La Classe de Francais Est Unique

Isabelle Samudio, Entertainment Editor

La classe de francais is a very unique class.

French students have had the same teacher, Madame Vargas-Curatola, since seventh grade. As the class-size dwindled and the incoming freshman classes stopped taking French, we persevered and strived to stand out. There’s been many a time when our photo has been featured on the website for merely placing in top positions in national French classes.

This class has presented many more opportunities than just taking nationally acclaimed tests. Have you been able to watch an opera in French and understand it? This is what our class is able to do – last year we went to the Met Opera Cinderella (or Cendrillon) and were able to disregard the subtitles that were offered to us. We have been exposed to French classics that are butchered in English and less magical without the native language. For example, Le Petit Prince loses all its charm when he’s called the Little Prince and doesn’t say: “Dessine-moi un mouton.” Even in English literature, you can get a deeper understanding — the truly learned love to sprinkle French phrases to add another layer of complexity (c’est la vie!).

This class has promoted the learning of diverse nations. Even the general history class won’t mention Morocco or Belgium or Switzerland, unless it’s about World War II and neutrality. It has also inspired many to learn different languages. Last years seniors had a student who learned two additional languages, not including French. For me, I’ve always loved learning new languages: I’ve taken Spanish lessons; attempted to learn Chinese and Japanese. Madame once even taught us some Russian (как дела?).

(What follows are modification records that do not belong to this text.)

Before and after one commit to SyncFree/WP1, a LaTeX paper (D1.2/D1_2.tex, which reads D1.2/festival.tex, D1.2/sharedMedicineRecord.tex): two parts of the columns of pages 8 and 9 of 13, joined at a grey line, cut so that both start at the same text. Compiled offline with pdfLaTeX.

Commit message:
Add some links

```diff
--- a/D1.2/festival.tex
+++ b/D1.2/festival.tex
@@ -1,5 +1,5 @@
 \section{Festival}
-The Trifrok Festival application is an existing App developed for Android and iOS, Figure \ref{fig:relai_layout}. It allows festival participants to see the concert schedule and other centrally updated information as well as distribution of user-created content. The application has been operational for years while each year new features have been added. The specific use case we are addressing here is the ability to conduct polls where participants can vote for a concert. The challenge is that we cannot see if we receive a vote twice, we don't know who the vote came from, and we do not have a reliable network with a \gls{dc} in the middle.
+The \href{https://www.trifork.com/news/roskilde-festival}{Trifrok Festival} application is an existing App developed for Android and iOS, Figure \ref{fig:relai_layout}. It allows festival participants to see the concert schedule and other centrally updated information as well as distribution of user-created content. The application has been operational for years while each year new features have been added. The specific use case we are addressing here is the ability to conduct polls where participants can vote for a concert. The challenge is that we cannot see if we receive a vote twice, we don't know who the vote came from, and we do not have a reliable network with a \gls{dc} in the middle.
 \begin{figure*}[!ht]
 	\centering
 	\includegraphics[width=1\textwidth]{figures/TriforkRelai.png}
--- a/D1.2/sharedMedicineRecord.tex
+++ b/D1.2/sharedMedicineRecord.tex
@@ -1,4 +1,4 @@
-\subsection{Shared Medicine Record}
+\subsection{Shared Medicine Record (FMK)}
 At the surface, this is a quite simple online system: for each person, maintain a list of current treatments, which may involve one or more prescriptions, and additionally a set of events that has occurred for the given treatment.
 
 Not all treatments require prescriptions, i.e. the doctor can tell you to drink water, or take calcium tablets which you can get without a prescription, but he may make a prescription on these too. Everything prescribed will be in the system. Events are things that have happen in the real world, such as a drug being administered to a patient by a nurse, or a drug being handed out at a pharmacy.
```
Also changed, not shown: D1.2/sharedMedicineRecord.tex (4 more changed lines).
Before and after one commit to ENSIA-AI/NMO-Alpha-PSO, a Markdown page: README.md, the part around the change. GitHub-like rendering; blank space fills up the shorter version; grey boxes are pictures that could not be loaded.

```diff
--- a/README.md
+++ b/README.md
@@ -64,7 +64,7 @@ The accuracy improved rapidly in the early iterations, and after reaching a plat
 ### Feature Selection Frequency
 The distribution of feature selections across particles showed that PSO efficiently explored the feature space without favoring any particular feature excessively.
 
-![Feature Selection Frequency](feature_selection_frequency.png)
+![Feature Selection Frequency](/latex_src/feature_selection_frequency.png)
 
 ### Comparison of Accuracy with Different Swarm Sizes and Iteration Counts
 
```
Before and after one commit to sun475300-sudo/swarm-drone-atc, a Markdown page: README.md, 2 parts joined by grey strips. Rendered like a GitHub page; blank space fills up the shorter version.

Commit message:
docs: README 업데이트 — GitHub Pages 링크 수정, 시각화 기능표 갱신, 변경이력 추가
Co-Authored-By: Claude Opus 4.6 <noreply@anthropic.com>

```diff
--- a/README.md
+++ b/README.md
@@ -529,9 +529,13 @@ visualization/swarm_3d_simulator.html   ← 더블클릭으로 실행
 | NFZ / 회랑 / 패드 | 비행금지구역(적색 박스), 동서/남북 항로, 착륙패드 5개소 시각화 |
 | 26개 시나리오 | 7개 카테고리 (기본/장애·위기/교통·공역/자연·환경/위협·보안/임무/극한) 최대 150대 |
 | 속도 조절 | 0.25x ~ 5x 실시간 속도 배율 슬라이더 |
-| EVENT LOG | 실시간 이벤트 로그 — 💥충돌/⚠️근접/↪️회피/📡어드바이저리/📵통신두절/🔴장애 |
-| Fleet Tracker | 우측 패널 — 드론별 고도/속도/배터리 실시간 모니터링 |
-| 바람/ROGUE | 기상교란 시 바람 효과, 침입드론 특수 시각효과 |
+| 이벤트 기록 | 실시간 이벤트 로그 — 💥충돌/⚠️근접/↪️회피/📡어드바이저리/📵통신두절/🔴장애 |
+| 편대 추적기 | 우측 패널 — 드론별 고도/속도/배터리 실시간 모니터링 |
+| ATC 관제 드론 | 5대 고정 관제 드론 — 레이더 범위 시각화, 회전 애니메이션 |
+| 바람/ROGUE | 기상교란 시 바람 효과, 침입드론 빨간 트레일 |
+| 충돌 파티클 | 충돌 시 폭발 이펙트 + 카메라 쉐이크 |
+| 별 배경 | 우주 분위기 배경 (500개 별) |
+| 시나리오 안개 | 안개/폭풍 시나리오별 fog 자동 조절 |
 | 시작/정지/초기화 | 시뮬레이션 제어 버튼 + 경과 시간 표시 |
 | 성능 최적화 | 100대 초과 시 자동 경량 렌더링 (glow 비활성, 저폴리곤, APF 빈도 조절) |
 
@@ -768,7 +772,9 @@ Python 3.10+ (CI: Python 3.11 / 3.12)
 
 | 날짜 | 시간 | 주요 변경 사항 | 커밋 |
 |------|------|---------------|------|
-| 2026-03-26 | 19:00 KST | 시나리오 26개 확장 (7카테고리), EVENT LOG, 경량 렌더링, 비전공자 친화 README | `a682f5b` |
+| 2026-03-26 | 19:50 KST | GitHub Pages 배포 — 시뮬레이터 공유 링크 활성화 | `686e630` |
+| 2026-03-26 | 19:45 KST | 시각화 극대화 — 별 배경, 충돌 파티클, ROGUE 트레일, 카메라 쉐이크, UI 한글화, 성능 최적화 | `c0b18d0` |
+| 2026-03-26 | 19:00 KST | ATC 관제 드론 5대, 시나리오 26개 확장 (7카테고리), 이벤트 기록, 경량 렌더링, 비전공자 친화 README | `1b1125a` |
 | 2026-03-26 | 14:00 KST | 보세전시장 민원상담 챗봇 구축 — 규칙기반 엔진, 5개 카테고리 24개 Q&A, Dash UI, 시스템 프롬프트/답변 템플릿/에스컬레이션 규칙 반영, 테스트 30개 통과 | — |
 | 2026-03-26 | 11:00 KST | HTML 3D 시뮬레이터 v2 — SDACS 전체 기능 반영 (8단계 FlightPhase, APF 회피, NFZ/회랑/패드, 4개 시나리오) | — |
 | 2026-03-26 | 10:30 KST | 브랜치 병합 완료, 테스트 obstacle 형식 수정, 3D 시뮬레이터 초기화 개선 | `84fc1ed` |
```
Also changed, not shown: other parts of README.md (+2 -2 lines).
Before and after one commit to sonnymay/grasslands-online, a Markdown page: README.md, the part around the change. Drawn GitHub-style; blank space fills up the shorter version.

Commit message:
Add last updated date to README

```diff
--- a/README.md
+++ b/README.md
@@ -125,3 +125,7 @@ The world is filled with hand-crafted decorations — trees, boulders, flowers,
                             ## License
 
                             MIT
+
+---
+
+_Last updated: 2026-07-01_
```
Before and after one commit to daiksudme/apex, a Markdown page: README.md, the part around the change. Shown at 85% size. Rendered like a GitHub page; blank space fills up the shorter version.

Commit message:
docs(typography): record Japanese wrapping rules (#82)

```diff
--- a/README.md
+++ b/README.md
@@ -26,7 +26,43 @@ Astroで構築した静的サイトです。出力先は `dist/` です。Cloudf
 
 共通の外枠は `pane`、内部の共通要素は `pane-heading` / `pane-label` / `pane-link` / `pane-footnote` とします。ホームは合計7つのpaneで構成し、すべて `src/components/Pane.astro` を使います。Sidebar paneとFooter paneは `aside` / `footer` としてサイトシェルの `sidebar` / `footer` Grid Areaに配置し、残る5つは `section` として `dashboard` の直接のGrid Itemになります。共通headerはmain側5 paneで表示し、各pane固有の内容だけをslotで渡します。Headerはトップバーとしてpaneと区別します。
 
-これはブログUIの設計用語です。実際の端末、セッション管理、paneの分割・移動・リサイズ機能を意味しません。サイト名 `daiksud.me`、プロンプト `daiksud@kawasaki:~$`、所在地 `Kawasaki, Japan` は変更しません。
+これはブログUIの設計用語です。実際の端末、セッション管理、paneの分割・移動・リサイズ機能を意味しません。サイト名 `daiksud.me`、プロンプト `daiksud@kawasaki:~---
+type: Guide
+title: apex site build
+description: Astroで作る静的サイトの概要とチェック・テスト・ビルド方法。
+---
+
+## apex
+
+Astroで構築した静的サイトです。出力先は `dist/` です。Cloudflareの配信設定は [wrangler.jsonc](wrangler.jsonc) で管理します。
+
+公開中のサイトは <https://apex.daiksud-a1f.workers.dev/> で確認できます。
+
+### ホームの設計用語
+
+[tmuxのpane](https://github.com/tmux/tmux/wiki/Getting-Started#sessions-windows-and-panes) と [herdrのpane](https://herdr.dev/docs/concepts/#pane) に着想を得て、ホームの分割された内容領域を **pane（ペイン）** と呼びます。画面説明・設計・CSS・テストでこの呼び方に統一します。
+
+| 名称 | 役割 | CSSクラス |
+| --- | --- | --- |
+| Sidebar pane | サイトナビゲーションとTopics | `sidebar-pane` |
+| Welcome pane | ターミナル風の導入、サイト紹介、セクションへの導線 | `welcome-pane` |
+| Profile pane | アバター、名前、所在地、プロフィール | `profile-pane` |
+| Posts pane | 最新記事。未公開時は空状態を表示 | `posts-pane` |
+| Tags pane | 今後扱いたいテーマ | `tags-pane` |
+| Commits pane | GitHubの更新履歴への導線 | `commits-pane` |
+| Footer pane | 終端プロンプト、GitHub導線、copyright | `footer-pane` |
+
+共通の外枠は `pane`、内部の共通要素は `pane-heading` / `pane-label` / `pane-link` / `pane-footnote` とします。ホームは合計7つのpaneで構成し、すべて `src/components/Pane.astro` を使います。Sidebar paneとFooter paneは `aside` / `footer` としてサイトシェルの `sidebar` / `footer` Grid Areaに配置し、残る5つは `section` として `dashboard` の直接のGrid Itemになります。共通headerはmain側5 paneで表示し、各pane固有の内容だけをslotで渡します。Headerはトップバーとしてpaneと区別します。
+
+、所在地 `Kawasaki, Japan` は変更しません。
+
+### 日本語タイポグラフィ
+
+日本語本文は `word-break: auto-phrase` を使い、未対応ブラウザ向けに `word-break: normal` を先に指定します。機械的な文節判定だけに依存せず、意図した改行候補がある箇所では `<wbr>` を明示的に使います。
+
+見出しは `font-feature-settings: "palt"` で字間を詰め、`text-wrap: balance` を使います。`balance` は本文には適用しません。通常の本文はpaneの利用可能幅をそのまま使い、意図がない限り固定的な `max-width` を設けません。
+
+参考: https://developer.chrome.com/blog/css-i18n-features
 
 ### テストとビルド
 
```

French class helps you in school and even outside – now, we students can go to Canada or France and be able to talk with a native speaker as if we were fellow countrymen. I encourage anyone to attempt to learn a new language, but especially la langue universel de la monde!